Anyone affected by the custodial interference should contact a family lawyer for legal advice. As an attorney, it may be best to initially recommend mediation to help rectify the situation. However, you can petition to the courts for more serious offenses to protect the rights of the lawful custodian. 

Article by Yevheniia Savchenko

Yevheniia Savchenko is a Legal Writer at Lawrina. Yevheniia browses through the most interesting and relevant news in the legal and legaltech world and collects them on Lawrina’s blog. Also, Yevheniia composes various how-to guides on legaltech, plus writes product articles and release notes for Loio, AI-powered contract review and drafting software.

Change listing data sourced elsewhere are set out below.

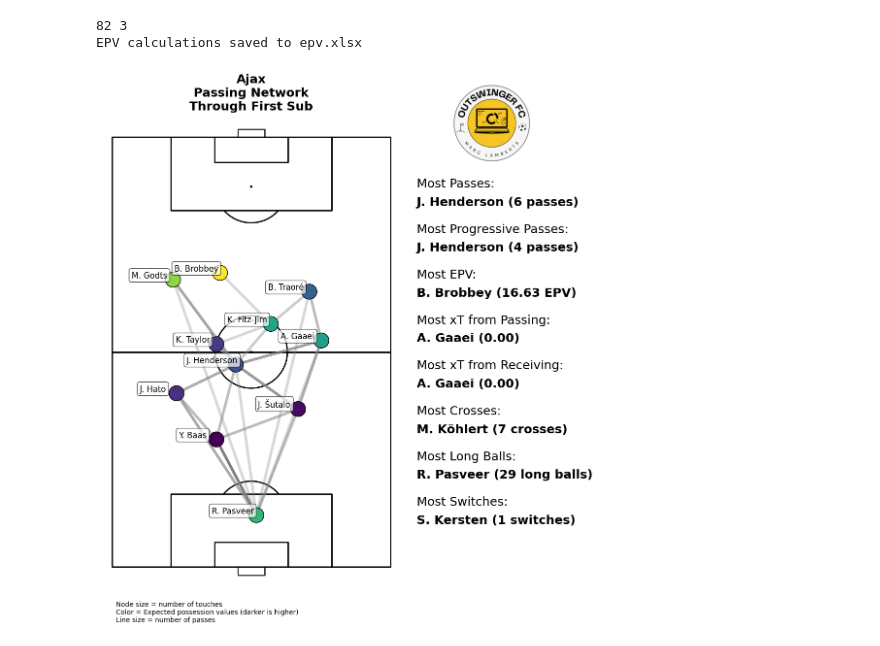
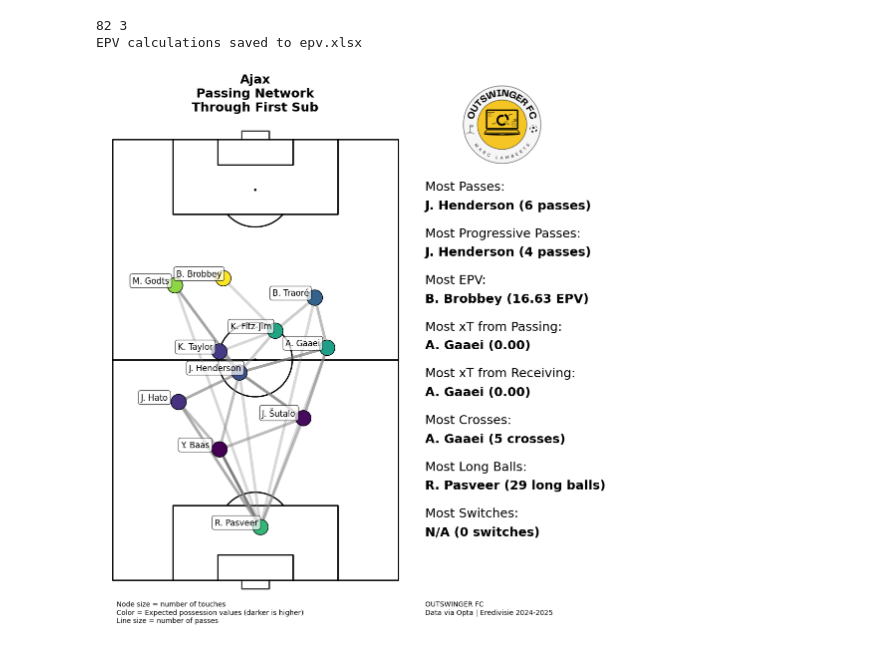
Before and after one commit to marclamberts/football-analysis, a Jupyter notebook: Python/Visuals/Passnetwork with EPV - 2025.ipynb, the cells around one changed output. Cells and saved outputs as stored; diff of their text form; code cells hidden in the pictures.

```diff
--- a/Python/Visuals/Passnetwork with EPV - 2025.ipynb
+++ b/Python/Visuals/Passnetwork with EPV - 2025.ipynb
@@ -194,15 +194,35 @@ logo_path = 'Outswinger FC (3).png'  # Replace with your logo path
 # Plot the pass network for the selected team (with logo)
 plot_pass_network_with_logo(ax, pitch, data_team[0], data_team[1], f"Ajax\nPassing Network\nThrough First Sub", add_logo_to_this_plot=True, logo_path=logo_path)
 
-# Calculate metrics for Cross, LongBall, and Switch
-most_crosses_player = df.loc[df['Cross'] == 1, 'playerName'].value_counts().idxmax()
-most_crosses_count = df.loc[df['Cross'] == 1, 'playerName'].value_counts().max()
+# Calculate metrics for Cross, LongBall, and Switch (only for the selected team)
+df_team = df[df['contestantId'] == team_id]  # Filter the data for the selected team
 
-most_longballs_player = df.loc[df['LongBall'] == 1, 'playerName'].value_counts().idxmax()
-most_longballs_count = df.loc[df['LongBall'] == 1, 'playerName'].value_counts().max()
+# Calculate Most Crosses
+crosses_df = df_team.loc[df_team['Cross'] == 1, 'playerName'].value_counts()
+if not crosses_df.empty:
+    most_crosses_player = crosses_df.idxmax()
+    most_crosses_count = crosses_df.max()
+else:
+    most_crosses_player = "N/A"
+    most_crosses_count = 0
 
-most_switches_player = df.loc[df['Switch'] == 1, 'playerName'].value_counts().idxmax()
-most_switches_count = df.loc[df['Switch'] == 1, 'playerName'].value_counts().max()
+# Calculate Most LongBalls
+longballs_df = df_team.loc[df_team['LongBall'] == 1, 'playerName'].value_counts()
+if not longballs_df.empty:
+    most_longballs_player = longballs_df.idxmax()
+    most_longballs_count = longballs_df.max()
+else:
+    most_longballs_player = "N/A"
+    most_longballs_count = 0
+
+# Calculate Most Switches
+switches_df = df_team.loc[df_team['Switch'] == 1, 'playerName'].value_counts()
+if not switches_df.empty:
+    most_switches_player = switches_df.idxmax()
+    most_switches_count = switches_df.max()
+else:
+    most_switches_player = "N/A"
+    most_switches_count = 0
 
 # Add the metrics text to the plot with player names in bold and placed under the metrics
 ax.text(1.05, 0.88, f"Most Passes:", transform=ax.transAxes, fontsize=18, ha='left', va='top', fontweight='normal')
@@ -217,32 +237,35 @@ ax.text(1.05, 0.64, f"{most_epv_player} ({most_epv_value:.2f} EPV)", transform=a
 # Add xT text annotations with larger size and placed under the metrics
 ax.text(1.05, 0.58, f"Most xT from Passing:", transform=ax.transAxes, fontsize=18, ha='left', va='top', fontweight='normal')
 ax.text(1.05, 0.48, f"Most xT from Receiving:", transform=ax.transAxes, fontsize=18, ha='left', va='top', fontweight='normal')
 
 # Add player names in bold and under the xT metrics
 ax.text(1.05, 0.54, f"{most_xt_from_passing} ({most_xt_from_passing_value:.2f})", transform=ax.transAxes, fontsize=18, ha='left', va='top', fontweight='bold')
 ax.text(1.05, 0.44, f"{most_xt_from_receiving} ({most_xt_from_receiving_value:.2f})", transform=ax.transAxes, fontsize=18, ha='left', va='top', fontweight='bold')
 
 # Add Cross, LongBall, and Switch metrics
 ax.text(1.05, 0.38, f"Most Crosses:", transform=ax.transAxes, fontsize=18, ha='left', va='top', fontweight='normal')
 ax.text(1.05, 0.28, f"Most Long Balls:", transform=ax.transAxes, fontsize=18, ha='left', va='top', fontweight='normal')
 ax.text(1.05, 0.18, f"Most Switches:", transform=ax.transAxes, fontsize=18, ha='left', va='top', fontweight='normal')
 
 # Add player names in bold and under the metrics
 ax.text(1.05, 0.34, f"{most_crosses_player} ({most_crosses_count} crosses)", transform=ax.transAxes, fontsize=18, ha='left', va='top', fontweight='bold')
 ax.text(1.05, 0.24, f"{most_longballs_player} ({most_longballs_count} long balls)", transform=ax.transAxes, fontsize=18, ha='left', va='top', fontweight='bold')
 ax.text(1.05, 0.14, f"{most_switches_player} ({most_switches_count} switches)", transform=ax.transAxes, fontsize=18, ha='left', va='top', fontweight='bold')
 
+# Add additional text "OUTSWINGER FC\nData via Opta | Eredivisie 2024-2025"
+ax.text(1.05, -0.02, "OUTSWINGER FC\nData via Opta | Eredivisie 2024-2025", transform=ax.transAxes, fontsize=10, ha='left', va='top', fontweight='normal')
+
 # Adjust spacing and add explanatory text below the pitch
 plt.subplots_adjust(bottom=0.1)  # Increase the bottom margin to give space for the text
 
 # Add explanatory text at the bottom
-ax.text(0.05, -0.05, 'Node size = number of touches\nColor = Expected possession values (darker is higher)\nLine size = number of passes',
+ax.text(0.05, -0.02, 'Node size = number of touches\nColor = Expected possession values (darker is higher)\nLine size = number of passes',
         transform=ax.transAxes, fontsize=10, color='black', ha='left', va='top', fontweight='normal')
 
 # Save and show the plot
 plt.savefig('Passnetwork_with_logo_and_metrics_and_xT_and_additional_metrics.png', dpi=500, bbox_inches='tight', facecolor='white')
 plt.show()
 # %% [output]
 82 3
 EPV calculations saved to epv.xlsx
-[figure, old version]
+[figure, new version]
```
Also changed, not shown: parts of 2 cells of this notebook.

Thank You! Welcome on board
We use cookies to improve our website's work and deliver better services.
Our use of cookies
Upgrade the manual re-reading of agreements with Loio's AI-driven Highlights. Be in full control over every editing decision, but have the power of machine learning analysis by your hand. Turn on the Highlights tool whenever you need an extra check of your document's most essential details.
Analytics
These cookies collect information that is used to help Us understand how Our Site are being used or how effective Our marketing campaigns are, or to help Us customize Our Site for You. We use Google Analytics to recognize You and link the devices You use when You visit Our Site or Service on Your browser or mobile device, login to Your User Account on Our Site, or otherwise engage with Us.
Communication services
These cookies collect information that is used to help Us to facilitate the interaction with You on Our Site. We also use those cookies to improve customer service by maintaining contact with visitors of Our Site through Intercom chat.
Ad Services
We and Our third-party partners may also use cookies and tracking technologies for advertising purposes. These third-party services collect information about Your use of Our Site over time so that they may play or display ads on devices You may use, and on other websites, apps, or services.